[Version difference data]

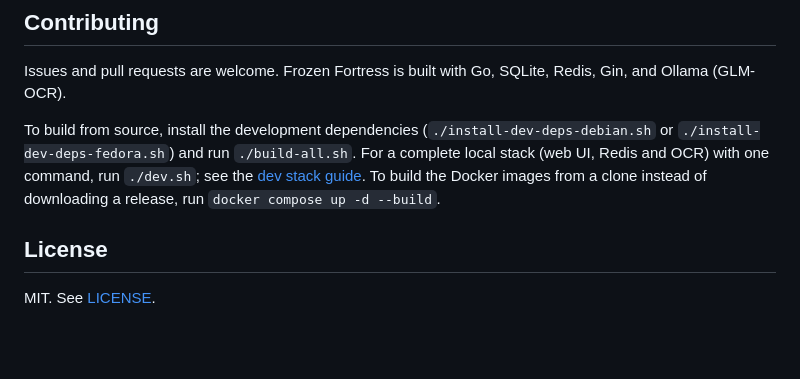
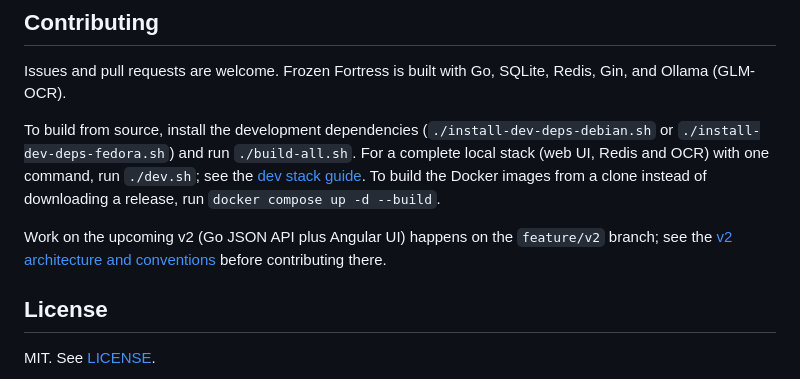
Before and after one commit to Yeti47/frozenfortress, a Markdown page: README.md, the part around the change. GitHub-like rendering; blank space fills up the shorter version.

Commit message:
Add v2 architecture doc and extend AGENTS.md for ui/ (YETI-79)
Co-Authored-By: Claude Sonnet 5.5 <noreply@anthropic.com>

```diff
--- a/README.md
+++ b/README.md
@@ -123,6 +123,8 @@ Issues and pull requests are welcome. Frozen Fortress is built with Go, SQLite,
 
 To build from source, install the development dependencies (`./install-dev-deps-debian.sh` or `./install-dev-deps-fedora.sh`) and run `./build-all.sh`. For a complete local stack (web UI, Redis and OCR) with one command, run `./dev.sh`; see the [dev stack guide](https://github.com/Yeti47/frozenfortress/blob/master/doc/dev-stack.md). To build the Docker images from a clone instead of downloading a release, run `docker compose up -d --build`.
 
+Work on the upcoming v2 (Go JSON API plus Angular UI) happens on the `feature/v2` branch; see the [v2 architecture and conventions](doc/v2-architecture.md) before contributing there.
+
 ## License
 
 MIT. See [LICENSE](LICENSE.md).
```
Also changed, not shown: AGENTS.md (+8 -0 lines), doc/v2-architecture.md (added, +171 -0 lines).
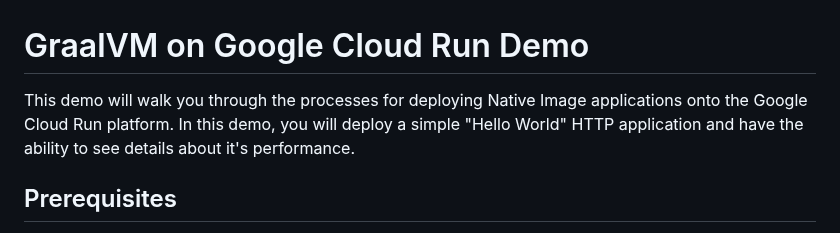
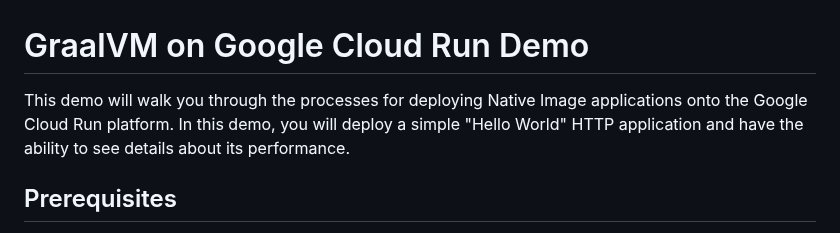
Before and after one commit to graalvm/graalvm-demos, a Markdown page: google-cloud-run/README.md, the part around the change. Rendered like a GitHub page.

```diff
--- a/google-cloud-run/README.md
+++ b/google-cloud-run/README.md
@@ -1,6 +1,6 @@
 GraalVM on Google Cloud Run Demo
 ================================
-This demo will walk you through the processes for deploying Native Image applications onto the Google Cloud Run platform. In this demo, you will deploy a simple "Hello World" HTTP application and have the ability to see details about it's performance.
+This demo will walk you through the processes for deploying Native Image applications onto the Google Cloud Run platform. In this demo, you will deploy a simple "Hello World" HTTP application and have the ability to see details about its performance.
 
 Prerequisites
 ----------------------
```
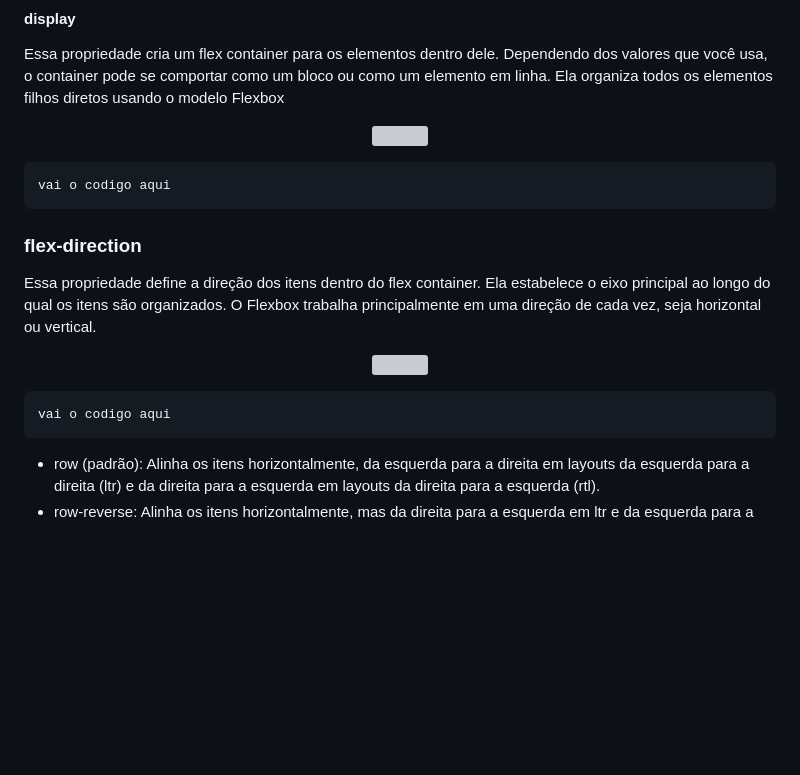
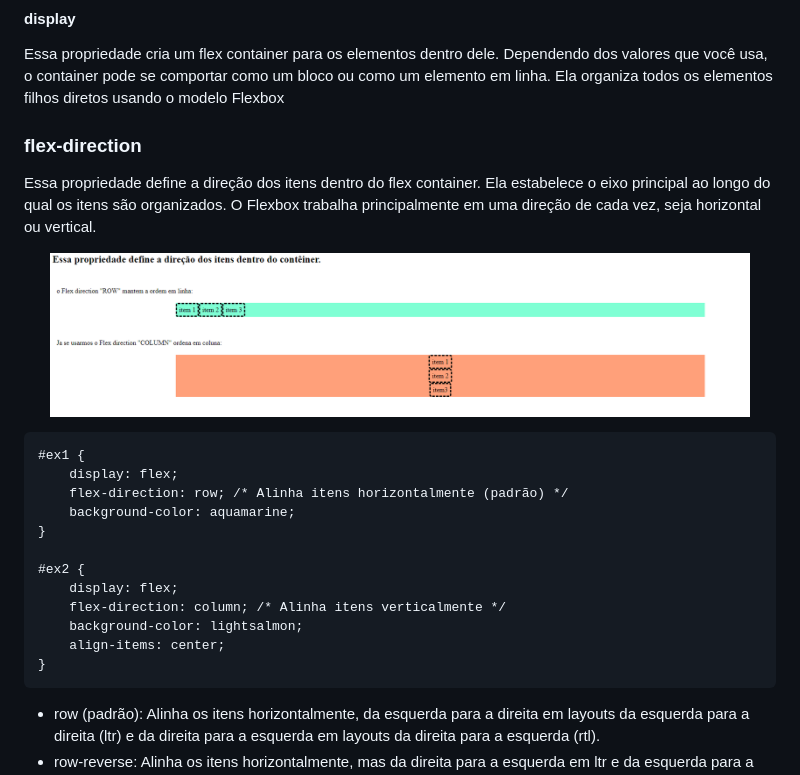
Before and after one commit to brunazpessoa/Trabalho_FlexBox, a Markdown page: README.md, the part around the change. GitHub-like rendering; blank space fills up the shorter version; grey boxes are pictures that could not be loaded.

````diff
--- a/README.md
+++ b/README.md
@@ -49,23 +49,26 @@ Para usar o flexbox é muito importante saber quais propriedades são colocadas
 #### display
 Essa propriedade cria um flex container para os elementos dentro dele. Dependendo dos valores que você usa, o container pode se comportar como um bloco ou como um elemento em linha. Ela organiza todos os elementos filhos diretos usando o modelo Flexbox
 
-<p align="center" width="700">
-    <img width="700" src="...">
-</p>
-
-```
-vai o codigo aqui
-```
-
 ### flex-direction
 Essa propriedade define a direção dos itens dentro do flex container. Ela estabelece o eixo principal ao longo do qual os itens são organizados. O Flexbox trabalha principalmente em uma direção de cada vez, seja horizontal ou vertical.
 
 <p align="center" width="700">
-    <img width="700" src="...">
+    <img width="700" src="flexdirection.png">
 </p>
 
 ```
-vai o codigo aqui
+#ex1 {
+    display: flex;
+    flex-direction: row; /* Alinha itens horizontalmente (padrão) */
+    background-color: aquamarine;
+}
+
+#ex2 {
+    display: flex;
+    flex-direction: column; /* Alinha itens verticalmente */
+    background-color: lightsalmon;
+    align-items: center;
+}
 ```
 
 * row (padrão): Alinha os itens horizontalmente, da esquerda para a direita em layouts da esquerda para a direita (ltr) e da direita para a esquerda em layouts da direita para a esquerda (rtl).
````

TASK PROMPT:
The task calls for all lines in the entries that hold "itens".

SOLUTION TO THE PROBLEM:
 Essa propriedade define a direção dos itens dentro do flex container. Ela estabelece o eixo principal ao longo do qual os itens são organizados. O Flexbox trabalha principalmente em uma direção de cada vez, seja horizontal ou vertical.
+    flex-direction: row; /* Alinha itens horizontalmente (padrão) */
+    flex-direction: column; /* Alinha itens verticalmente */
 * row (padrão): Alinha os itens horizontalmente, da esquerda para a direita em layouts da esquerda para a direita (ltr) e da direita para a esquerda em layouts da direita para a esquerda (rtl).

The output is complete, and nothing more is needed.